Governor Kate Brown had objected earlier this summer whether she supported the legislature-passed plan to remove the requirement that students demonstrate that they have acquired these essential skills. But on July 14th, the governor signed Senate Law No. 744.

Through a spokeswoman on Friday, the governor again declined to comment on the law and why she supported the suspension of the qualification requirements.

Brown’s decision was not public until recently because her office neither held a signing ceremony nor issued a press release, and the fact that the governor signed the law was not added to the law database until July 29, a departure from normal practice of updating the public database on the same day an invoice is signed.

The Oregonian / OregonLive asked the governor’s office when Brown’s staff notified the legislature that they had signed the bill. Charles Boyle, the governor’s assistant communications director, said the governor’s staff notified the legislature the same day the governor signed the law.

Boyle said in a statement emailed that the suspension of literacy and math requirements while the state develops new graduation standards, “Oregon Blacks, Latinos, Latinas, Latinx, Indigenous, Asians, Pacific Islanders, Tribal – and color students “will benefit.

“Leaders in these communities have consistently advocated fair graduation standards, expanded learning opportunities and support,” Boyle wrote.

The legislature and the governor have not decided on any major expansion of learning opportunities or support for black, indigenous and colored people during this year’s legislative period.

The requirement that students demonstrate literacy, and especially math, from first year through second year of study has led many high schools to set up workshop-style courses to help students improve their skills and demonstrate their skills To achieve mastery. Most of these courses were discontinued because the qualification requirement was suspended during the pandemic before lawmakers ended it entirely.

Democrats in the Legislature overwhelmingly backed ending the longstanding qualification requirement, while Republicans criticized it as lowering academic standards. A few MPs crossed the party lines in the votes.
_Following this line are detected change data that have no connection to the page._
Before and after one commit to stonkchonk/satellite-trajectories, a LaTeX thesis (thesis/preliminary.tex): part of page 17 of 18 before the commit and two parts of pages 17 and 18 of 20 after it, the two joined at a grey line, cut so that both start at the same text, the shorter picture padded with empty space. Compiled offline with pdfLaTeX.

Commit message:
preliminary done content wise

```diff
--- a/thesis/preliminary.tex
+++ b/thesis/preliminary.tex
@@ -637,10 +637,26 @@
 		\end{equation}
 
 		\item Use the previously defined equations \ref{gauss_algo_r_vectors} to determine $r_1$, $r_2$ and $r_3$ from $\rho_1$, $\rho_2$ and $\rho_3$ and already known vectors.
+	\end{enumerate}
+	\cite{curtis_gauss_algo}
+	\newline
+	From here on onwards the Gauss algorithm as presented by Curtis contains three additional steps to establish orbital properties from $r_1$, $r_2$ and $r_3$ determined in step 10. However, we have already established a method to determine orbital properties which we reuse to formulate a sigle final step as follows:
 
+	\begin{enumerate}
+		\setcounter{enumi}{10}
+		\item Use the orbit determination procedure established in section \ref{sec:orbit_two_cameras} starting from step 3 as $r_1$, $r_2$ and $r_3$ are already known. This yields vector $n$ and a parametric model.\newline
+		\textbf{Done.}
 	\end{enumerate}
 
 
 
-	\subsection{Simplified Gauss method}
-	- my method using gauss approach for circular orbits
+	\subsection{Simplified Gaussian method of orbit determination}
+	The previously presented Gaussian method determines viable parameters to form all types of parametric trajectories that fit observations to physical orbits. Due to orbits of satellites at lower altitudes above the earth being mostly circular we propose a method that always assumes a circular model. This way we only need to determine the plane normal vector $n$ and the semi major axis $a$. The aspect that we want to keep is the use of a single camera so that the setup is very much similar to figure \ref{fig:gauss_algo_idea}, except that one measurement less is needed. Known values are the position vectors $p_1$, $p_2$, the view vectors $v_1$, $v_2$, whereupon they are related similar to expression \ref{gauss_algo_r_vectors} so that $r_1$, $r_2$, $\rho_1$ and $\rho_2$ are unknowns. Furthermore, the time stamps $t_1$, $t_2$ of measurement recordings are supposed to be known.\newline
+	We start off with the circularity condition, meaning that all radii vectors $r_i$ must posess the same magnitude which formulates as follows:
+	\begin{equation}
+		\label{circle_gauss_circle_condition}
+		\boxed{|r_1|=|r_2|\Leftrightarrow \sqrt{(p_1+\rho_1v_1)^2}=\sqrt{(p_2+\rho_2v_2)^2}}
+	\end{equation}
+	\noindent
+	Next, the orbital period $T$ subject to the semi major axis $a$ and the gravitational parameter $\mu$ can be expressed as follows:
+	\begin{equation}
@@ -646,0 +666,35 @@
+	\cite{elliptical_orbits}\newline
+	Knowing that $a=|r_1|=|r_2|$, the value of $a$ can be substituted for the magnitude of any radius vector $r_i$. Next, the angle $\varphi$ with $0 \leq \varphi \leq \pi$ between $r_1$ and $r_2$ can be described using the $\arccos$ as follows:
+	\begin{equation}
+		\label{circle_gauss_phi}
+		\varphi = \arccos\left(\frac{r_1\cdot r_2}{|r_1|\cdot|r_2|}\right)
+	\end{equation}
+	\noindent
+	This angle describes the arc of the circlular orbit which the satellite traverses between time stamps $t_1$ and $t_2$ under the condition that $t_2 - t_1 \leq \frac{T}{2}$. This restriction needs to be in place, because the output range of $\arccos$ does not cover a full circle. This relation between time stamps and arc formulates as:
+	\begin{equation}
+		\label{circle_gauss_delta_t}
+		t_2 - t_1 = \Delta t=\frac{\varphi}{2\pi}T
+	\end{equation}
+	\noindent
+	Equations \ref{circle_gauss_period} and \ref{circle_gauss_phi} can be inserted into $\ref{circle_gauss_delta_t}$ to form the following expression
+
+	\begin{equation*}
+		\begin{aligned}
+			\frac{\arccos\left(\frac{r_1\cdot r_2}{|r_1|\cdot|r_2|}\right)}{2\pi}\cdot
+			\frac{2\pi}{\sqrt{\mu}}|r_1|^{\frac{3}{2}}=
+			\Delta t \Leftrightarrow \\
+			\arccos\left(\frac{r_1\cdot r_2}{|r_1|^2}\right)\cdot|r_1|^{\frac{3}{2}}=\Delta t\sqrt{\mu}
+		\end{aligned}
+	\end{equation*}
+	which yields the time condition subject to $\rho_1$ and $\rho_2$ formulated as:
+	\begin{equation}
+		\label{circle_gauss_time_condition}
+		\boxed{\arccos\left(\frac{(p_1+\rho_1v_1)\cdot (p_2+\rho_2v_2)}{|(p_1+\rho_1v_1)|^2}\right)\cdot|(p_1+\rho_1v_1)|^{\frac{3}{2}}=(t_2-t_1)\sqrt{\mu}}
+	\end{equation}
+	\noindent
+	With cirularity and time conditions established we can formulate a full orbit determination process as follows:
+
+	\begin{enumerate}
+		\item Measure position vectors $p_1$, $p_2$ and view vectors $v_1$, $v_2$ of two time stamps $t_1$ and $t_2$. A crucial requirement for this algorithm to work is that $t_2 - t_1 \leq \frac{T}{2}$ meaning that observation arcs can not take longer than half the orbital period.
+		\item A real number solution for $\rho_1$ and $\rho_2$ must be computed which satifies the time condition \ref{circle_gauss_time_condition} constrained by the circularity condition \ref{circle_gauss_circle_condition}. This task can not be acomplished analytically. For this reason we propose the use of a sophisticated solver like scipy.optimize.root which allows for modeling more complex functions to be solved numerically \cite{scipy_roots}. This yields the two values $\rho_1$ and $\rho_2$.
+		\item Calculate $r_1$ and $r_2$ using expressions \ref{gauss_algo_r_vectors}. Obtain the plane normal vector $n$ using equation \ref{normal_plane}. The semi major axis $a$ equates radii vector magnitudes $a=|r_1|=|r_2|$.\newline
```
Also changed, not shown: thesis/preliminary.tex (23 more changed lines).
Proponents said the state must suspend Oregon high school graduation requirements, which began in 2009 but was already suspended during the pandemic, until at least the 2024 graduate class so that executives can re-examine their graduation requirements. Recommendations for new standards should be submitted to the legislature and the Oregon Board of Education by September 2022.

However, since Oregon education authorities have long insisted that they would not impose new graduation requirements on students who have already started high school, new requirements would not go into effect until class 2027 at the earliest. This means that at least five more classes can be expected to graduate without having to prove mathematical and written knowledge.

Much of the criticism of the degree requirements was aimed at standardized exams. However, unlike many other states, Oregon did not require students to pass any standardized test or any test at all. Students were able to demonstrate their ability to speak and count English by taking around five different tests or by completing an in-depth classroom project that was assessed by their own teachers.

A variety of factors appear to have led to a lack of transparency in the governor’s signature decisions this summer. The Senate Secretary’s staff is responsible for updating the law database when the governor signs a Senate bill. Senate Secretary Lori Brocker said a key person involved in the governor’s office had medical issues in the 15 days between Brown signing Senate Act 744 and updating the public database to reflect this.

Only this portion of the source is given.